One of the first things you need to learn after going gluten free is which foods contain gluten and which ones are safe to consume. This is a never-ending learning process, because there are literally thousands of ingredients you could potentially see in a product.
As you learned about gluten, it is a protein found in wheat, rye, and barley. All food products that contain “wheat” on their label are off-limits.
Here is a list of foods that contain gluten. Stay away unless you know for a fact it is made with gluten free ingredients!
- Pastry Items
- Most Cereals
- Flour Tortillas
- Oats (processed with gluten-containing grains)
- Croutons and Breadcrumbs
- Imitation Fish
- Anything “au gratin”
- Any item with soy sauce
- All “Breaded” Items
I know, I know; that’s a ton of delicious items that contain gluten.
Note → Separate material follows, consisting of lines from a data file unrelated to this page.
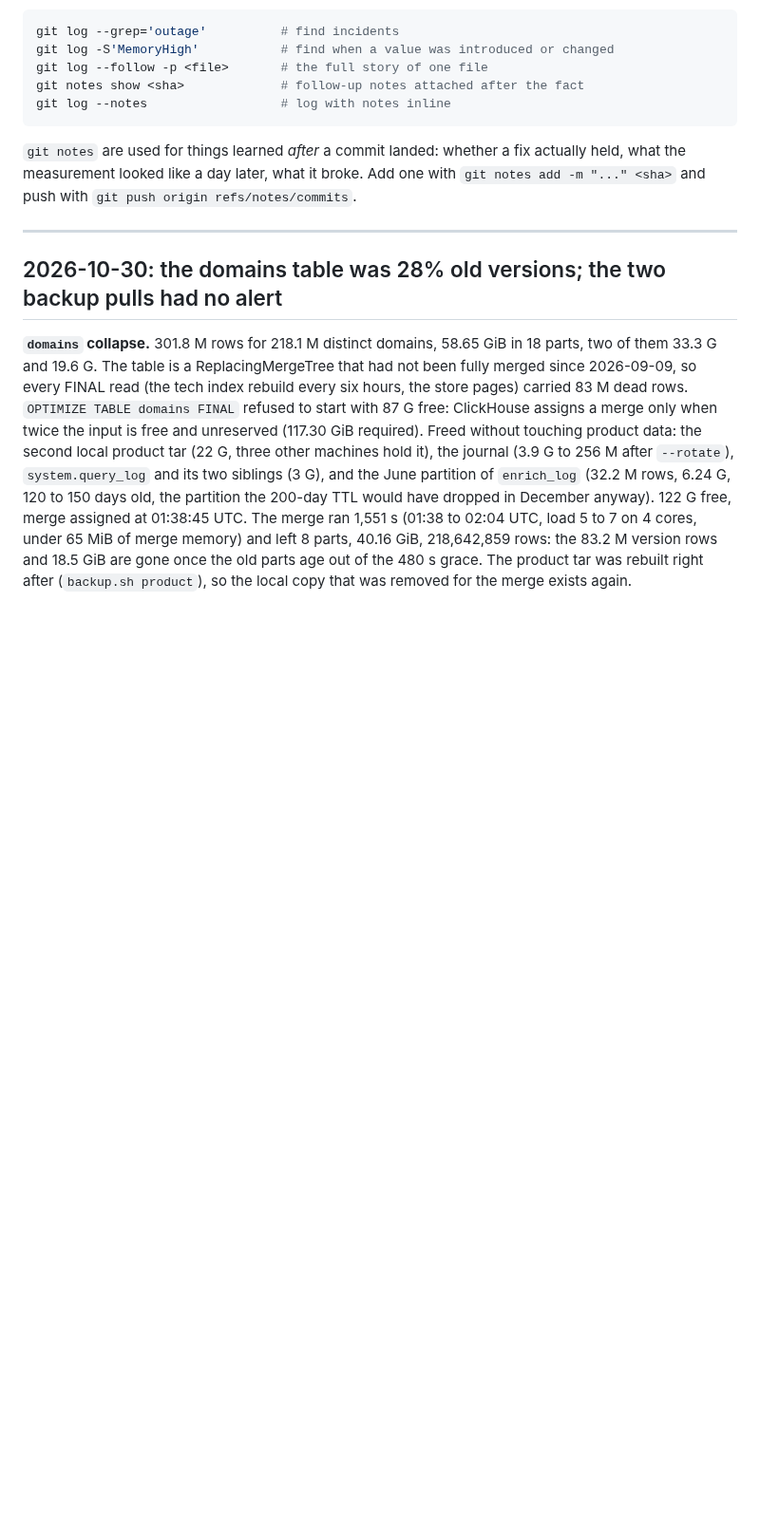
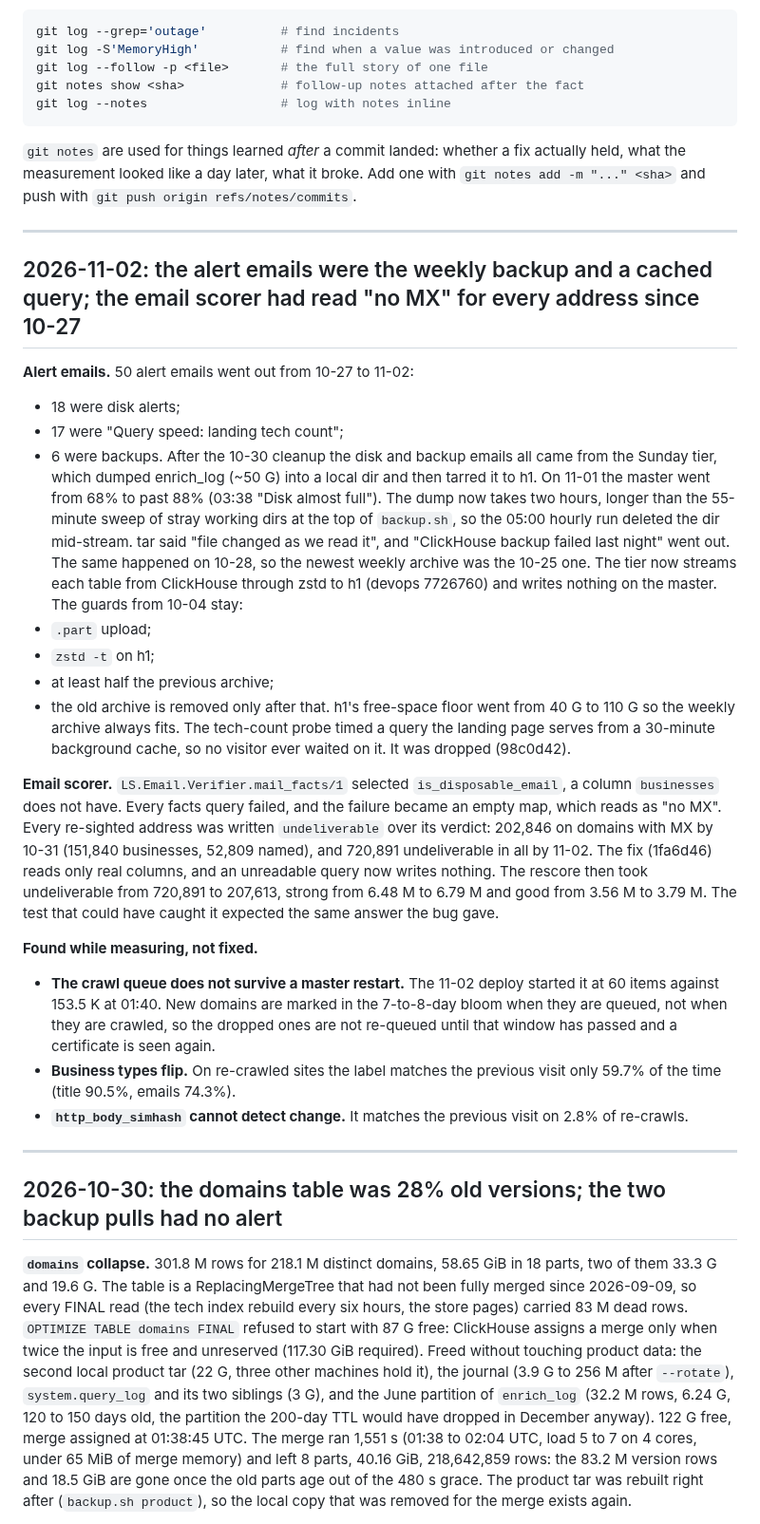
Before and after one commit to giushansen/list_signal, a Markdown page: docs/engineering-log.md, the part around the change. Shown at 95% size. Rendered like a GitHub page; blank space fills up the shorter version.

Commit message:
Engineering log: what sent the alert emails, the email scorer's missing column, and three findings from the measurement
The 50 alert emails from 10-27 to 11-02 broke down as 18 disk, 17
landing-tech-count speed and 6 backup. Since 10-30 the disk and backup
ones all came from the Sunday tier: its local dump spiked the disk, and
the hourly sweep deleted the dump mid-stream. The speed probe timed a
query nobody waits on.

The scorer's facts query named a column the product table lacks, so
undeliverable reached 720,891; the rescore brought it to 207,613.

Recorded but not fixed:
- a master restart drops the crawl queue (153.5 K to 60 on 11-02);
- business-type labels match the previous visit on only 59.7% of
  re-crawls;
- the body simhash matches the previous visit on only 2.8%.

Co-Authored-By: Claude Opus 5.5 <noreply@anthropic.com>
Claude-Session: https://claude.ai/code/session_01QbDsqudzAhgn2wCB1jNcyK

```diff
--- a/docs/engineering-log.md
+++ b/docs/engineering-log.md
@@ -22,6 +22,56 @@ git log --notes                  # log with notes inline
 actually held, what the measurement looked like a day later, what it broke.
 Add one with `git notes add -m "..." <sha>` and push with
 `git push origin refs/notes/commits`.
+
+---
+
+## 2026-11-02: the alert emails were the weekly backup and a cached query; the email scorer had read "no MX" for every address since 10-27
+
+**Alert emails.** 50 alert emails went out from 10-27 to 11-02:
+- 18 were disk alerts;
+- 17 were "Query speed: landing tech count";
+- 6 were backups.
+After the 10-30 cleanup the disk and backup emails all came from the
+Sunday tier, which dumped enrich_log (~50 G) into a local dir and then
+tarred it to h1. On 11-01 the master went from 68% to past 88% (03:38
+"Disk almost full"). The dump now takes two hours, longer than the
+55-minute sweep of stray working dirs at the top of `backup.sh`, so the
+05:00 hourly run deleted the dir mid-stream. tar said "file changed as
+we read it", and "ClickHouse backup failed last night" went out. The
+same happened on 10-28, so the newest weekly archive was the 10-25 one.
+The tier now streams each table from ClickHouse through zstd to h1
+(devops 7726760) and writes nothing on the master. The guards from
+10-04 stay:
+- `.part` upload;
+- `zstd -t` on h1;
+- at least half the previous archive;
+- the old archive is removed only after that.
+h1's free-space floor went from 40 G to 110 G so the weekly archive
+always fits. The tech-count probe timed a query the landing page serves
+from a 30-minute background cache, so no visitor ever waited on it. It
+was dropped (98c0d42).
+
+**Email scorer.** `LS.Email.Verifier.mail_facts/1` selected
+`is_disposable_email`, a column `businesses` does not have. Every facts
+query failed, and the failure became an empty map, which reads as "no
+MX". Every re-sighted address was written `undeliverable` over its
+verdict: 202,846 on domains with MX by 10-31 (151,840 businesses,
+52,809 named), and 720,891 undeliverable in all by 11-02. The fix
+(1fa6d46) reads only real columns, and an unreadable query now writes
+nothing. The rescore then took undeliverable from 720,891 to 207,613,
+strong from 6.48 M to 6.79 M and good from 3.56 M to 3.79 M. The test
+that could have caught it expected the same answer the bug gave.
+
+**Found while measuring, not fixed.**
+- **The crawl queue does not survive a master restart.** The 11-02
+  deploy started it at 60 items against 153.5 K at 01:40. New domains
+  are marked in the 7-to-8-day bloom when they are queued, not when
+  they are crawled, so the dropped ones are not re-queued until that
+  window has passed and a certificate is seen again.
+- **Business types flip.** On re-crawled sites the label matches the
+  previous visit only 59.7% of the time (title 90.5%, emails 74.3%).
+- **`http_body_simhash` cannot detect change.** It matches the previous
+  visit on 2.8% of re-crawls.
 
 ---
 
```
But thankfully, we can make a gluten free version of everything on that list – and it tastes just as good as the normal thing!
If an item contains wheat, it will say “Contains wheat” in the allergen section on the label. This makes it easy for us to put it back on the shelf. But, just because an item doesn’t say “contains wheat” does not mean we can eat it. Barley and rye are not required to be listed int he allergen section of a label, so we need to learn some more about which ingredients to avoid…
To check the labels of a product, all of these ingredients mean an item contains gluten:
- White Flour
- Wheat Flour
- Whole Wheat Flour
- Bleached Flour
- Triticum Vulgare
- Hordeum Vulgare
- Secale Cereale
- Triticum Spelta
- Wheat Protein/Hydrolyzed Wheat Protein
- Wheat Starch/Hydrolyzed Wheat Starch
- Wheat or Barley Grass
- Wheat Germ Oil or Extract
A few other notes to wrap up with – “Dextrin” can be made from wheat, but it should say whether or not it is on the label. “Maltodextrin” in the US is made from corn, potato, or rice but overseas it is sometimes made from wheat starch. “Caramel color” can be made from barley or other grain products, but it is usually safe to consume in the United States. Check with the manufacturer on “caramel color or coloring” before consuming.
“Hydrolyzed vegetable protein/hydrolyzed plant protein/textured vegetable protein” could contain protein obtained from wheat, but most is made from corn, soy, or peanut. The label should specify if it is the version with wheat or not. “Modified food starch” can be made from potato, tapioca, corn, wheat, or other sources. Corn is almost always the source in North America, and if wheat is the source, it is required to be listed.
Next – we are learning which foods don’t contain gluten.